• **WHAT THE TASK REQUIRES**:
The full set of entries is to be returned word for word.

─── DATA LISTING

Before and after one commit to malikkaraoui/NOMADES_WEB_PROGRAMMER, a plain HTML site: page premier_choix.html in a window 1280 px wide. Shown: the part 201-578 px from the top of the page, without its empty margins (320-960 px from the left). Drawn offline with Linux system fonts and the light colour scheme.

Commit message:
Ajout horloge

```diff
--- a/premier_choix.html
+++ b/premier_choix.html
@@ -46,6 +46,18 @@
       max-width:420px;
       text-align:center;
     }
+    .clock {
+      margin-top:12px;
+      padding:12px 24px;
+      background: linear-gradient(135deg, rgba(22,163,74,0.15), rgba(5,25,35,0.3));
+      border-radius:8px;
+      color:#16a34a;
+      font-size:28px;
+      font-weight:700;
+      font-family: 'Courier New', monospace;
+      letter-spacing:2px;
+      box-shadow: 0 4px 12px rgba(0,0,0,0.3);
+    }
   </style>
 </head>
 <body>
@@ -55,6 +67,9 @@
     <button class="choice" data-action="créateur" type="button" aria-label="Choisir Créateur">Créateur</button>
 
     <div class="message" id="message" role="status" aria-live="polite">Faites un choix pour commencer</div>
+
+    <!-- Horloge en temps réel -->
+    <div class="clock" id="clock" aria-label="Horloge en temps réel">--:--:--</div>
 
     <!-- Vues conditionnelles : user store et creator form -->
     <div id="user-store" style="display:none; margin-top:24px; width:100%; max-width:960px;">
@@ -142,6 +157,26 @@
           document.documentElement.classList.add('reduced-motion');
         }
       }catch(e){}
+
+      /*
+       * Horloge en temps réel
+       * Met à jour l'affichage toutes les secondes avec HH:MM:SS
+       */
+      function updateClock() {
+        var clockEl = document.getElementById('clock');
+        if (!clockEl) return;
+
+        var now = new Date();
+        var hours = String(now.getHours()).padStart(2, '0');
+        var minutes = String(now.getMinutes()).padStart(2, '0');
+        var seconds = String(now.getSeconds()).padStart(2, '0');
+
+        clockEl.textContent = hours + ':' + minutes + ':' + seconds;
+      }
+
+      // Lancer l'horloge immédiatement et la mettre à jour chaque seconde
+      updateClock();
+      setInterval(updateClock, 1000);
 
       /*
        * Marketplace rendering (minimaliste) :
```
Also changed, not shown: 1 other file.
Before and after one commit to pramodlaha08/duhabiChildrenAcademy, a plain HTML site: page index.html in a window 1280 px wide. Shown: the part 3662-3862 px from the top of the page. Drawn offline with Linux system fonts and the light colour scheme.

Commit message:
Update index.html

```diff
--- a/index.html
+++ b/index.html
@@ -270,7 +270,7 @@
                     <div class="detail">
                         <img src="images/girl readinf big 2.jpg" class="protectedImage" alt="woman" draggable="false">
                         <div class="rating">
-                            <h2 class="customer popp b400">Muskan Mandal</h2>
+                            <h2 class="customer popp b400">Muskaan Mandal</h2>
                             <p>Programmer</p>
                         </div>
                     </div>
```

──────

• **RESULT**:
Before and after one commit to malikkaraoui/NOMADES_WEB_PROGRAMMER, a plain HTML site: page premier_choix.html in a window 1280 px wide. Shown: the part 201-578 px from the top of the page, without its empty margins (320-960 px from the left). Drawn offline with Linux system fonts and the light colour scheme.

Commit message:
Ajout horloge

```diff
--- a/premier_choix.html
+++ b/premier_choix.html
@@ -46,6 +46,18 @@
       max-width:420px;
       text-align:center;
     }
+    .clock {
+      margin-top:12px;
+      padding:12px 24px;
+      background: linear-gradient(135deg, rgba(22,163,74,0.15), rgba(5,25,35,0.3));
+      border-radius:8px;
+      color:#16a34a;
+      font-size:28px;
+      font-weight:700;
+      font-family: 'Courier New', monospace;
+      letter-spacing:2px;
+      box-shadow: 0 4px 12px rgba(0,0,0,0.3);
+    }
   </style>
 </head>
 <body>
@@ -55,6 +67,9 @@
     <button class="choice" data-action="créateur" type="button" aria-label="Choisir Créateur">Créateur</button>
 
     <div class="message" id="message" role="status" aria-live="polite">Faites un choix pour commencer</div>
+
+    <!-- Horloge en temps réel -->
+    <div class="clock" id="clock" aria-label="Horloge en temps réel">--:--:--</div>
 
     <!-- Vues conditionnelles : user store et creator form -->
     <div id="user-store" style="display:none; margin-top:24px; width:100%; max-width:960px;">
@@ -142,6 +157,26 @@
           document.documentElement.classList.add('reduced-motion');
         }
       }catch(e){}
+
+      /*
+       * Horloge en temps réel
+       * Met à jour l'affichage toutes les secondes avec HH:MM:SS
+       */
+      function updateClock() {
+        var clockEl = document.getElementById('clock');
+        if (!clockEl) return;
+
+        var now = new Date();
+        var hours = String(now.getHours()).padStart(2, '0');
+        var minutes = String(now.getMinutes()).padStart(2, '0');
+        var seconds = String(now.getSeconds()).padStart(2, '0');
+
+        clockEl.textContent = hours + ':' + minutes + ':' + seconds;
+      }
+
+      // Lancer l'horloge immédiatement et la mettre à jour chaque seconde
+      updateClock();
+      setInterval(updateClock, 1000);
 
       /*
        * Marketplace rendering (minimaliste) :
```
Also changed, not shown: 1 other file.
Before and after one commit to pramodlaha08/duhabiChildrenAcademy, a plain HTML site: page index.html in a window 1280 px wide. Shown: the part 3662-3862 px from the top of the page. Drawn offline with Linux system fonts and the light colour scheme.

Commit message:
Update index.html

```diff
--- a/index.html
+++ b/index.html
@@ -270,7 +270,7 @@
                     <div class="detail">
                         <img src="images/girl readinf big 2.jpg" class="protectedImage" alt="woman" draggable="false">
                         <div class="rating">
-                            <h2 class="customer popp b400">Muskan Mandal</h2>
+                            <h2 class="customer popp b400">Muskaan Mandal</h2>
                             <p>Programmer</p>
                         </div>
                     </div>
```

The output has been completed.